══ PROVIDED INFORMATION ══

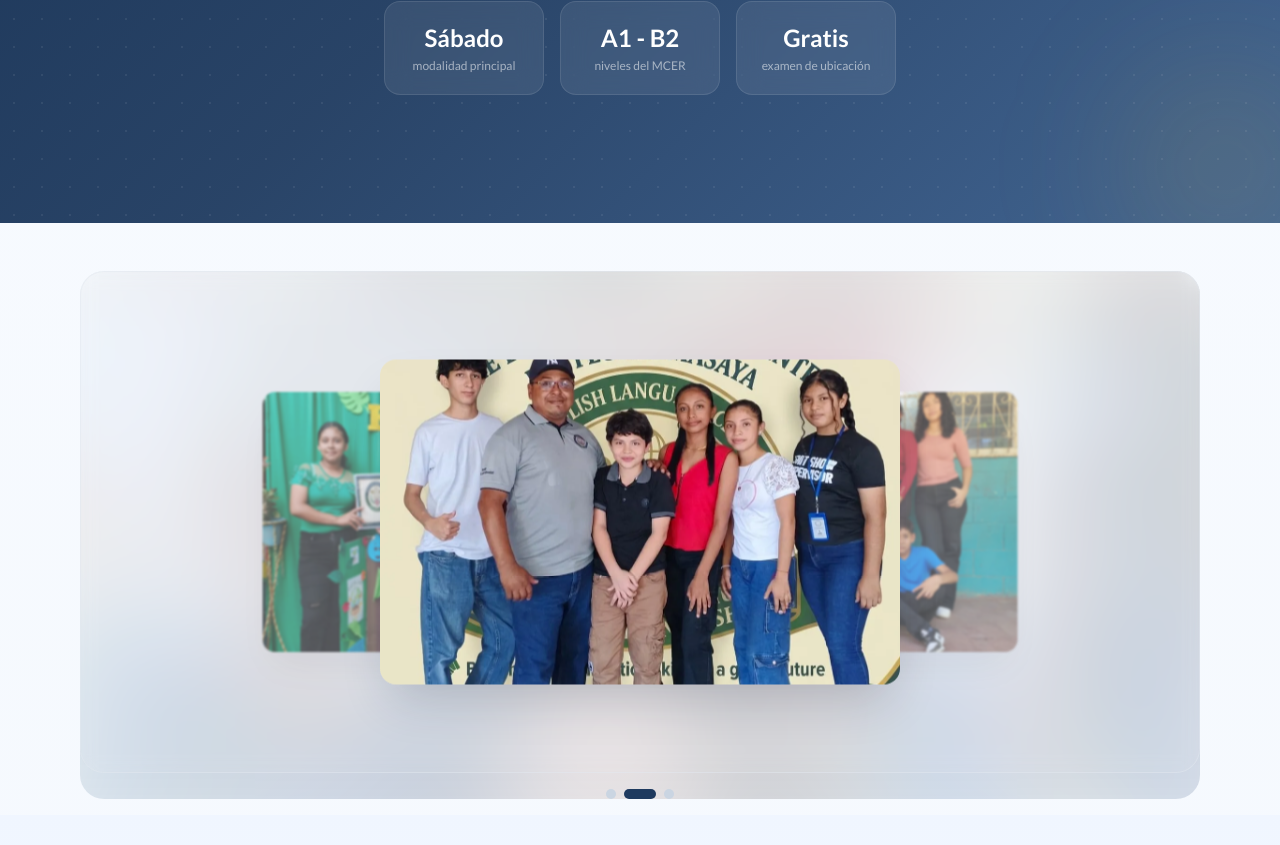
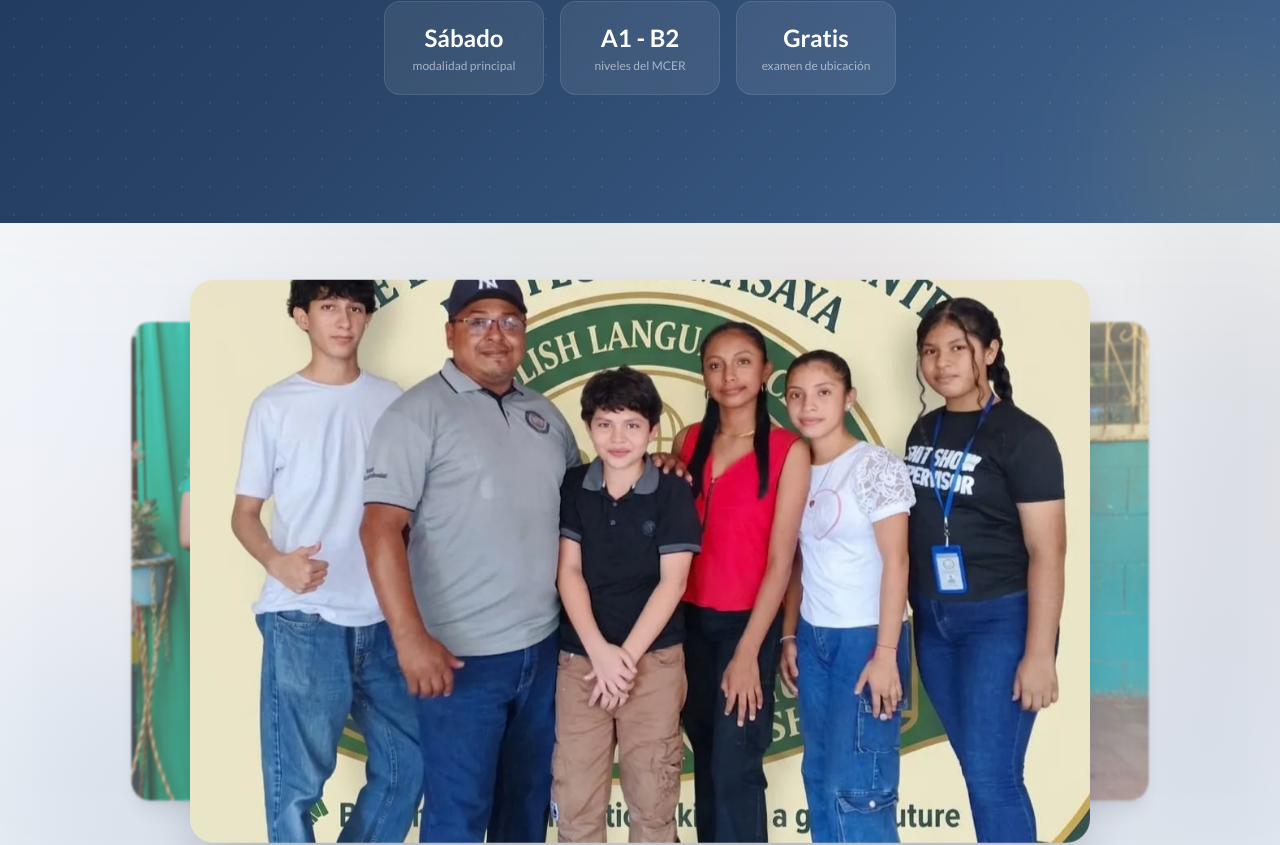
Before and after one commit to Kevin8775/ELC-Las-Flores, a Next.js app: page / in a window 1280 px wide. Shown: the part 728-1573 px from the top of the page. Built offline with nearby package versions, Linux system fonts and the light colour scheme; no server answers.

Commit message:
feat: full-width Coverflow — cards 900px max, overflow-visible, no border container

```diff
--- a/src/components/home/LandingCarousel.tsx
+++ b/src/components/home/LandingCarousel.tsx
@@ -79,9 +79,21 @@ export function LandingCarousel() {
   };
 
   return (
-    <section className="mx-auto max-w-6xl px-4 pt-8 pb-4 md:pt-12">
+    <section className="relative pt-8 pb-4 md:pt-12">
+      {/* Blurred background — full width */}
+      <div className="absolute inset-0 overflow-hidden">
+        <Image
+          src={slides[activeIndex].src}
+          alt=""
+          fill
+          className="scale-125 object-cover opacity-15 blur-3xl transition-all duration-700"
+          aria-hidden
+          sizes="100vw"
+        />
+      </div>
+
       <div
-        className="group relative mx-auto max-w-6xl"
+        className="group relative px-4"
         onMouseEnter={() => setPaused(true)}
         onMouseLeave={() => setPaused(false)}
         onTouchStart={handleTouchStart}
@@ -91,21 +103,12 @@ export function LandingCarousel() {
         aria-roledescription="carrusel"
         aria-label="Galería de imágenes institucionales"
       >
-        {/* Blurred background */}
-        <div className="absolute inset-0 overflow-hidden rounded-3xl">
-          <Image
-            src={slides[activeIndex].src}
-            alt=""
-            fill
-            className="scale-125 object-cover opacity-20 blur-2xl transition-all duration-700"
-            aria-hidden
-            sizes="100vw"
-          />
-        </div>
-
-        {/* Coverflow container */}
-        <div className="relative overflow-hidden rounded-3xl border border-slate-200/50 bg-white/5 backdrop-blur-sm" style={{ perspective: "1200px" }}>
-          <div className="relative flex items-center justify-center" style={{ height: "clamp(260px, 45vw, 500px)" }}>
+        {/* Coverflow container — no overflow clipping */}
+        <div className="relative" style={{ perspective: "1200px" }}>
+          <div
+            className="relative flex items-center justify-center"
+            style={{ height: "clamp(280px, 50vw, 580px)" }}
+          >
             {slides.map((slide, i) => {
               const offset = i - activeIndex;
               const absOffset = Math.abs(offset);
@@ -120,16 +123,16 @@ export function LandingCarousel() {
                   key={slide.src}
                   className="coverflow-card absolute left-1/2 top-1/2"
                   style={{
-                    width: "clamp(220px, 42vw, 520px)",
+                    width: "clamp(260px, 75vw, 900px)",
                     aspectRatio: "16/10",
                     transform: `
-                      translate(calc(-50% + ${offset * 35}%), -50%)
-                      scale(${1 - absOffset * 0.2})
-                      rotateY(${sign * 20}deg)
+                      translate(calc(-50% + ${offset * 18}%), -50%)
+                      scale(${1 - absOffset * 0.15})
+                      rotateY(${sign * 25}deg)
                     `,
-                    opacity: 1 - absOffset * 0.35,
+                    opacity: 1 - absOffset * 0.3,
                     zIndex: 10 - absOffset,
-                    filter: isActive ? "none" : "blur(1.5px)",
+                    filter: isActive ? "none" : "blur(1px)",
                     pointerEvents: isActive ? "auto" : "none",
                   }}
                   role="group"
@@ -141,11 +144,13 @@ export function LandingCarousel() {
                     src={slide.src}
                     alt={slide.alt}
                     fill
-                    className={`rounded-2xl object-cover shadow-2xl transition-shadow duration-500 ${
-                      isActive ? "shadow-slate-900/20" : "shadow-slate-900/10"
+                    className={`rounded-3xl object-cover transition-shadow duration-500 ${
+                      isActive
+                        ? "shadow-2xl shadow-slate-900/25"
+                        : "shadow-xl shadow-slate-900/10"
                     }`}
                     priority={i === 0}
-                    sizes="(max-width: 768px) 55vw, (max-width: 1200px) 42vw, 520px"
+                    sizes="(max-width: 768px) 75vw, 900px"
                   />
                 </div>
               );
@@ -157,7 +162,7 @@ export function LandingCarousel() {
         <button
           type="button"
           onClick={prev}
-          className="absolute left-3 top-1/2 z-20 flex h-11 w-11 -translate-y-1/2 items-center justify-center rounded-full bg-white/80 text-slate-700 shadow-lg shadow-slate-900/10 opacity-0 backdrop-blur-sm transition-all hover:bg-white hover:shadow-xl group-hover:opacity-100"
+          className="absolute left-4 top-1/2 z-20 flex h-12 w-12 -translate-y-1/2 items-center justify-center rounded-full bg-white/80 text-slate-700 shadow-lg shadow-slate-900/10 opacity-0 backdrop-blur-sm transition-all hover:bg-white hover:shadow-xl group-hover:opacity-100"
           aria-label="Imagen anterior"
         >
           <ChevronLeft className="h-5 w-5" />
@@ -165,14 +170,14 @@ export function LandingCarousel() {
         <button
           type="button"
           onClick={next}
-          className="absolute right-3 top-1/2 z-20 flex h-11 w-11 -translate-y-1/2 items-center justify-center rounded-full bg-white/80 text-slate-700 shadow-lg shadow-slate-900/10 opacity-0 backdrop-blur-sm transition-all hover:bg-white hover:shadow-xl group-hover:opacity-100"
+          className="absolute right-4 top-1/2 z-20 flex h-12 w-12 -translate-y-1/2 items-center justify-center rounded-full bg-white/80 text-slate-700 shadow-lg shadow-slate-900/10 opacity-0 backdrop-blur-sm transition-all hover:bg-white hover:shadow-xl group-hover:opacity-100"
           aria-label="Imagen siguiente"
         >
           <ChevronRight className="h-5 w-5" />
         </button>
 
         {/* Dot indicators */}
-        <div className="relative z-20 mt-4 flex items-center justify-center gap-2">
+        <div className="relative z-20 mt-6 flex items-center justify-center gap-2.5">
           {slides.map((slide, i) => (
             <button
               key={slide.src}
@@ -181,7 +186,7 @@ export function LandingCarousel() {
               aria-current={i === activeIndex ? "true" : undefined}
               onClick={() => goTo(i)}
               className={`h-2.5 rounded-full transition-all duration-300 ${
-                i === activeIndex ? "w-8 bg-primary" : "w-2.5 bg-slate-300 hover:bg-slate-400"
+                i === activeIndex ? "w-9 bg-primary" : "w-2.5 bg-slate-300 hover:bg-slate-400"
               }`}
             />
           ))}
```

═══

Output every record exactly, minus the pictures.

Before and after one commit to Kevin8775/ELC-Las-Flores, a Next.js app: page / in a window 1280 px wide. Shown: the part 728-1573 px from the top of the page. Built offline with nearby package versions, Linux system fonts and the light colour scheme; no server answers.

Commit message:
feat: full-width Coverflow — cards 900px max, overflow-visible, no border container

```diff
--- a/src/components/home/LandingCarousel.tsx
+++ b/src/components/home/LandingCarousel.tsx
@@ -79,9 +79,21 @@ export function LandingCarousel() {
   };
 
   return (
-    <section className="mx-auto max-w-6xl px-4 pt-8 pb-4 md:pt-12">
+    <section className="relative pt-8 pb-4 md:pt-12">
+      {/* Blurred background — full width */}
+      <div className="absolute inset-0 overflow-hidden">
+        <Image
+          src={slides[activeIndex].src}
+          alt=""
+          fill
+          className="scale-125 object-cover opacity-15 blur-3xl transition-all duration-700"
+          aria-hidden
+          sizes="100vw"
+        />
+      </div>
+
       <div
-        className="group relative mx-auto max-w-6xl"
+        className="group relative px-4"
         onMouseEnter={() => setPaused(true)}
         onMouseLeave={() => setPaused(false)}
         onTouchStart={handleTouchStart}
@@ -91,21 +103,12 @@ export function LandingCarousel() {
         aria-roledescription="carrusel"
         aria-label="Galería de imágenes institucionales"
       >
-        {/* Blurred background */}
-        <div className="absolute inset-0 overflow-hidden rounded-3xl">
-          <Image
-            src={slides[activeIndex].src}
-            alt=""
-            fill
-            className="scale-125 object-cover opacity-20 blur-2xl transition-all duration-700"
-            aria-hidden
-            sizes="100vw"
-          />
-        </div>
-
-        {/* Coverflow container */}
-        <div className="relative overflow-hidden rounded-3xl border border-slate-200/50 bg-white/5 backdrop-blur-sm" style={{ perspective: "1200px" }}>
-          <div className="relative flex items-center justify-center" style={{ height: "clamp(260px, 45vw, 500px)" }}>
+        {/* Coverflow container — no overflow clipping */}
+        <div className="relative" style={{ perspective: "1200px" }}>
+          <div
+            className="relative flex items-center justify-center"
+            style={{ height: "clamp(280px, 50vw, 580px)" }}
+          >
             {slides.map((slide, i) => {
               const offset = i - activeIndex;
               const absOffset = Math.abs(offset);
@@ -120,16 +123,16 @@ export function LandingCarousel() {
                   key={slide.src}
                   className="coverflow-card absolute left-1/2 top-1/2"
                   style={{
-                    width: "clamp(220px, 42vw, 520px)",
+                    width: "clamp(260px, 75vw, 900px)",
                     aspectRatio: "16/10",
                     transform: `
-                      translate(calc(-50% + ${offset * 35}%), -50%)
-                      scale(${1 - absOffset * 0.2})
-                      rotateY(${sign * 20}deg)
+                      translate(calc(-50% + ${offset * 18}%), -50%)
+                      scale(${1 - absOffset * 0.15})
+                      rotateY(${sign * 25}deg)
                     `,
-                    opacity: 1 - absOffset * 0.35,
+                    opacity: 1 - absOffset * 0.3,
                     zIndex: 10 - absOffset,
-                    filter: isActive ? "none" : "blur(1.5px)",
+                    filter: isActive ? "none" : "blur(1px)",
                     pointerEvents: isActive ? "auto" : "none",
                   }}
                   role="group"
@@ -141,11 +144,13 @@ export function LandingCarousel() {
                     src={slide.src}
                     alt={slide.alt}
                     fill
-                    className={`rounded-2xl object-cover shadow-2xl transition-shadow duration-500 ${
-                      isActive ? "shadow-slate-900/20" : "shadow-slate-900/10"
+                    className={`rounded-3xl object-cover transition-shadow duration-500 ${
+                      isActive
+                        ? "shadow-2xl shadow-slate-900/25"
+                        : "shadow-xl shadow-slate-900/10"
                     }`}
                     priority={i === 0}
-                    sizes="(max-width: 768px) 55vw, (max-width: 1200px) 42vw, 520px"
+                    sizes="(max-width: 768px) 75vw, 900px"
                   />
                 </div>
               );
@@ -157,7 +162,7 @@ export function LandingCarousel() {
         <button
           type="button"
           onClick={prev}
-          className="absolute left-3 top-1/2 z-20 flex h-11 w-11 -translate-y-1/2 items-center justify-center rounded-full bg-white/80 text-slate-700 shadow-lg shadow-slate-900/10 opacity-0 backdrop-blur-sm transition-all hover:bg-white hover:shadow-xl group-hover:opacity-100"
+          className="absolute left-4 top-1/2 z-20 flex h-12 w-12 -translate-y-1/2 items-center justify-center rounded-full bg-white/80 text-slate-700 shadow-lg shadow-slate-900/10 opacity-0 backdrop-blur-sm transition-all hover:bg-white hover:shadow-xl group-hover:opacity-100"
           aria-label="Imagen anterior"
         >
           <ChevronLeft className="h-5 w-5" />
@@ -165,14 +170,14 @@ export function LandingCarousel() {
         <button
           type="button"
           onClick={next}
-          className="absolute right-3 top-1/2 z-20 flex h-11 w-11 -translate-y-1/2 items-center justify-center rounded-full bg-white/80 text-slate-700 shadow-lg shadow-slate-900/10 opacity-0 backdrop-blur-sm transition-all hover:bg-white hover:shadow-xl group-hover:opacity-100"
+          className="absolute right-4 top-1/2 z-20 flex h-12 w-12 -translate-y-1/2 items-center justify-center rounded-full bg-white/80 text-slate-700 shadow-lg shadow-slate-900/10 opacity-0 backdrop-blur-sm transition-all hover:bg-white hover:shadow-xl group-hover:opacity-100"
           aria-label="Imagen siguiente"
         >
           <ChevronRight className="h-5 w-5" />
         </button>
 
         {/* Dot indicators */}
-        <div className="relative z-20 mt-4 flex items-center justify-center gap-2">
+        <div className="relative z-20 mt-6 flex items-center justify-center gap-2.5">
           {slides.map((slide, i) => (
             <button
               key={slide.src}
@@ -181,7 +186,7 @@ export function LandingCarousel() {
               aria-current={i === activeIndex ? "true" : undefined}
               onClick={() => goTo(i)}
               className={`h-2.5 rounded-full transition-all duration-300 ${
-                i === activeIndex ? "w-8 bg-primary" : "w-2.5 bg-slate-300 hover:bg-slate-400"
+                i === activeIndex ? "w-9 bg-primary" : "w-2.5 bg-slate-300 hover:bg-slate-400"
               }`}
             />
           ))}
```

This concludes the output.